3D printer Nobel Superfine DLP technology

Printouts created in this technology are characterized by high accuracy of up to several dozen microns and a perfectly smooth external surface, thanks to which they are used in jewelry, dentistry and prosthetics. In resin printers, biomedical resins admitted for contact with body tissues, foundry resins popular in jewelery as well as multicolored (also colorless) for general use can be used.

Examples of 3D prints:

3d print
3d print

See a video of a 3D printer working in DLP technology:

SLA (Stereolitografia) - is one of the oldest methods of rapid prototyping, which involves the polymerization of liquid resin reflected from the mirror by a laser beam. In the container in which the liquid resin is located, the working table is immersed to the depth of the required layer, after which the laser beam harden it moving around the XY axis and outlining the shape of the given object. Then the table is raised by the next layer and the process is repeated. Thanks to this technology, we can get very precise forms with accurate geometry mapping, it is also possible to obtain transparent and thin-walled models. Like any other method, it also has drawbacks, the highest is the high toxicity of the resins used and the need to store them out of the reach of light. You can not combine several colors and materials in one production process. After printing the finished model, it must be cleaned of remains of uncured resin, eg by bath in isopropyl alcohol and remove support elements - lack of skills in this area may result in damage to the printout. After which the finished model should be dried and subjected to UV lamp irradiation.
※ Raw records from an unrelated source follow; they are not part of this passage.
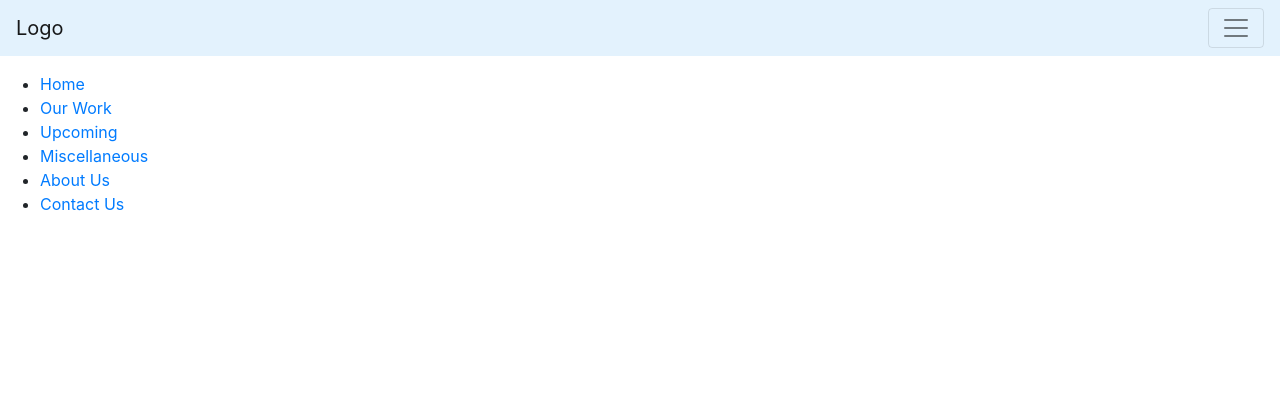
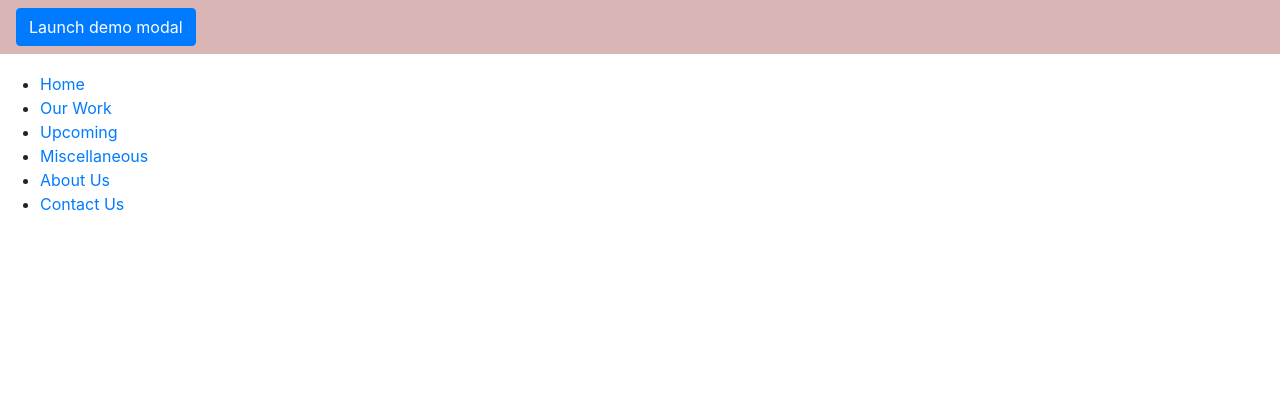
Before and after one commit to ibhan88/Company-Website, a Flask app: page / in a window 1280 px wide. Shown: the top 420 px of the page. Run offline with Flask 2, Linux system fonts and the light colour scheme; some libraries are stand-ins or nearby versions.

Commit message:
started home modal.

```diff
--- a/static/css/style.css
+++ b/static/css/style.css
@@ -0,0 +1,73 @@
+.navbar {
+    background-color: #dab5b5;
+    width: 100%
+}
+
+.modal {
+  position: fixed;
+  top: 0;
+  right: 0;
+  bottom: 0;
+  left: 0;
+  overflow: hidden;
+}
+
+.modal-open {
+   background-color: #dab5b5;
+}
+
+.modal-dialog {
+  position: fixed;
+  margin: 0;
+  width: 100%;
+  height: 100%;
+  padding: 0;
+}
+
+.modal-content {
+  position: absolute;
+  top: 0;
+  right: 0;
+  bottom: 0;
+  left: 0;
+  border: 2px solid #3c7dcf;
+  border-radius: 0;
+  box-shadow: none;
+}
+
+.modal-header {
+  position: absolute;
+  top: 0;
+  right: 0;
+  left: 0;
+  height: 50px;
+  padding: 10px;
+  background: #6598d9;
+  border: 0;
+}
+
+.modal-title {
+  font-weight: 300;
+  font-size: 2em;
+  color: #fff;
+  line-height: 30px;
+}
+
+.modal-body {
+  position: absolute;
+  top: 50px;
+  bottom: 60px;
+  width: 100%;
+  font-weight: 300;
+  overflow: auto;
+}
+
+.modal-footer {
+  position: absolute;
+  right: 0;
+  bottom: 0;
+  left: 0;
+  height: 60px;
+  padding: 10px;
+  background: #f1f3f5;
+}
--- a/templates/base.html
+++ b/templates/base.html
@@ -3,35 +3,81 @@
   <head>
     <!-- Required meta tags -->
     <meta charset="utf-8">
-    <meta name="viewport" content="width=device-width, initial-scale=1, shrink-to-fit=no">
+    <meta name="viewport" content="width=device-width, initial-scale=1">
 
     <!-- Bootstrap CSS -->
-    <link rel="stylesheet" href="https://stackpath.bootstrapcdn.com/bootstrap/4.2.1/css/bootstrap.min.css" integrity="sha384-GJzZqFGwb1QTTN6wy59ffF1BuGJpLSa9DkKMp0DgiMDm4iYMj70gZWKYbI706tWS" crossorigin="anonymous">
+    <link rel="stylesheet" href="https://maxcdn.bootstrapcdn.com/bootstrap/4.2.1/css/bootstrap.min.css">
 
     <link rel="stylesheet" href="/static/css/style.css">
 
     <title>{% block title %} TITLE GOES HERE {% endblock%}</title>
   </head>
   <body>
-    <nav class="navbar fixed-top navbar-light" style="background-color: #e3f2fd;">
+<!--     <nav class="navbar fixed-top navbar-light" style="background-color: #e3f2fd;">
       <a class="navbar-brand" href="/">Logo</a>
-      <button class="navbar-toggler" type="button" data-toggle="collapse" data-target="#navbarTogglerDemo02" aria-controls="navbarTogglerDemo02" aria-expanded="false" aria-label="Toggle navigation">
+      <button class="btn btn-primary" type="button" data-toggle="modal" data-target="#navbarToggler">
         <span class="navbar-toggler-icon"></span>
       </button>
 
-      <div class="collapse navbar-collapse" id="navbarTogglerDemo02">
-        <ul class="navbar-nav mr-auto mt-2 mt-lg-0">
-          <li class="nav-item active">
-            <a class="nav-link" href="#">Home <span class="sr-only">(current)</span></a>
-          </li>
-        </ul>
-        <ul class="navbar-nav mr-auto mt-2 mt-lg-0">
-          <li class="nav-item active">
-            <a class="nav-link" href="#">Menu <span class="sr-only">(current)</span></a>
-          </li>
-        </ul>
+      <div class="modal fade" id="navbarToggler" tabindex="-1" role="dialog" aria-labelledby="ModalLabel" aria-hidden="true">
+        <div class="modal-dialog" role="document">
+          <div class="container-fluid modal-content">
+            <div class="modal-header">
+              <a class="modal-title" id="ModalLabel" href="/">Logo</a>
+              <button type="button" class="close" data-dismiss="modal" aria-label="Close">
+                <span aria-hidden="true">&times;</span>
+              </button>
+            </div>
+            <div class="modal-body">
+              <ul>
+                <li><a href="/works">Our Work</a></li>
+                <li><a href="/upcoming">Upcoming</a></li>
+                <li><a href="/misc">Miscellaneous</a></li>
+                <li><a href="/about">About Us</a></li>
+                <li><a href="/contact">Contact Us</a></li>
+              </ul>
+            </div>
+            <div class="modal-footer">
+              <button type="button" class="btn btn-secondary" data-dismiss="modal">Close</button>
+            </div>
+          </div>
+        </div>
+      </div>
+    </nav> -->
+
+    <!-- Button trigger modal -->
+    <nav class="navbar fixed-top navbar-light">
+      <button type="button" class="btn btn-primary" data-toggle="modal" data-target="#navModal">
+        Launch demo modal
+      </button>
+
+      <!-- Modal -->
+      <div class="modal fade" id="navModal" tabindex="-1" role="dialog" aria-labelledby="ModalLabel" aria-hidden="true">
+        <div class="modal-dialog" role="document">
+          <div class="modal-content">
+            <div class="modal-header">
+              <a class="modal-title" id="ModalLabel" href="/">Logo</a>
+              <button type="button" class="close" data-dismiss="modal" aria-label="Close">
+                <span aria-hidden="true">&times;</span>
+              </button>
+            </div>
+            <div class="modal-body">
+              <ul>
+                <li><a href="/works">Our Work</a></li>
+                <li><a href="/upcoming">Upcoming</a></li>
+                <li><a href="/misc">Miscellaneous</a></li>
+                <li><a href="/about">About Us</a></li>
+                <li><a href="/contact">Contact Us</a></li>
+              </ul>
+            </div>
+            <div class="modal-footer">
+              <button type="button" class="btn btn-secondary" data-dismiss="modal">Close</button>
+            </div>
+          </div>
+        </div>
       </div>
     </nav>
+
 
 
 
@@ -71,8 +117,8 @@
 
     <!-- Optional JavaScript -->
     <!-- jQuery first, then Popper.js, then Bootstrap JS -->
-    <script src="https://code.jquery.com/jquery-3.3.1.slim.min.js" integrity="sha384-q8i/X+965DzO0rT7abK41JStQIAqVgRVzpbzo5smXKp4YfRvH+8abtTE1Pi6jizo" crossorigin="anonymous"></script>
-    <script src="https://cdnjs.cloudflare.com/ajax/libs/popper.js/1.14.6/umd/popper.min.js" integrity="sha384-wHAiFfRlMFy6i5SRaxvfOCifBUQy1xHdJ/yoi7FRNXMRBu5WHdZYu1hA6ZOblgut" crossorigin="anonymous"></script>
-    <script src="https://stackpath.bootstrapcdn.com/bootstrap/4.2.1/js/bootstrap.min.js" integrity="sha384-B0UglyR+jN6CkvvICOB2joaf5I4l3gm9GU6Hc1og6Ls7i6U/mkkaduKaBhlAXv9k" crossorigin="anonymous"></script>
+    <script src="https://code.jquery.com/jquery-3.3.1.slim.min.js"></script>
+    <script src="https://cdnjs.cloudflare.com/ajax/libs/popper.js/1.14.6/umd/popper.min.js"></script>
+    <script src="https://stackpath.bootstrapcdn.com/bootstrap/4.2.1/js/bootstrap.min.js"></script>
   </body>
 </html>
```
Examples of 3D prints:

3d print SLA

Watch a video from the 3D printer work in SLA technology:

SLS (Selective Laser Sintering) - is a 3D printing technique that involves sintering laser beam. On the work table of the 3D printer, a powdered polymer is sprayed onto which is a laser beam is directed, selectively smelted. The working platform is also lowered and a layer of sintered powder. The entire process takes place in a nitrogen atmosphere material. SLS technology does not need to be used for prototyping but also for other purposes. series production below 1000 pieces. SLS, despite its huge production potential, it belongs to the very high temperatures.

Examples of 3D prints:

3d print SLS

See a video from the 3D printer work in SLS technology:

PolyJet (Polymer Jetting) - a production process reminiscent of printing with a laser printer. The technology consists in applying thin layers of resin to the working table and then curing them using a UV lamp. PolyJet enables prints from high stiffness as well as flexible and transparent materials. Models printed in this technology are characterized by high accuracy and an ideally smooth surface, therefore they can be used as eg base models for creating forms silicone. For printing supports, a dedicated gel is used, which after printing is removed manually or using a pressure washer. One of the disadvantages of this technology, which is worth mentioning is the relatively low temperature resistance of printed models - 45-90 degrees Celsius (depending on the material used).

CJP (ColorJet Printing) - it consists in printing from a colored plaster powder. The gypsum powder is spread on the working platform, then with the help of a printing head, it is sprayed selectively with a binder and colored ink. The powder is combined with each other to form a spatial model which after finishing the printing process should be cleaned and hardened with special chemical preparations.

The technologies presented are among the most popular ones. As we know as the technology of 3D printing develops, the printing techniques are being simultaneously developed - new methods are constantly being tested to print even better, faster and even more accurately.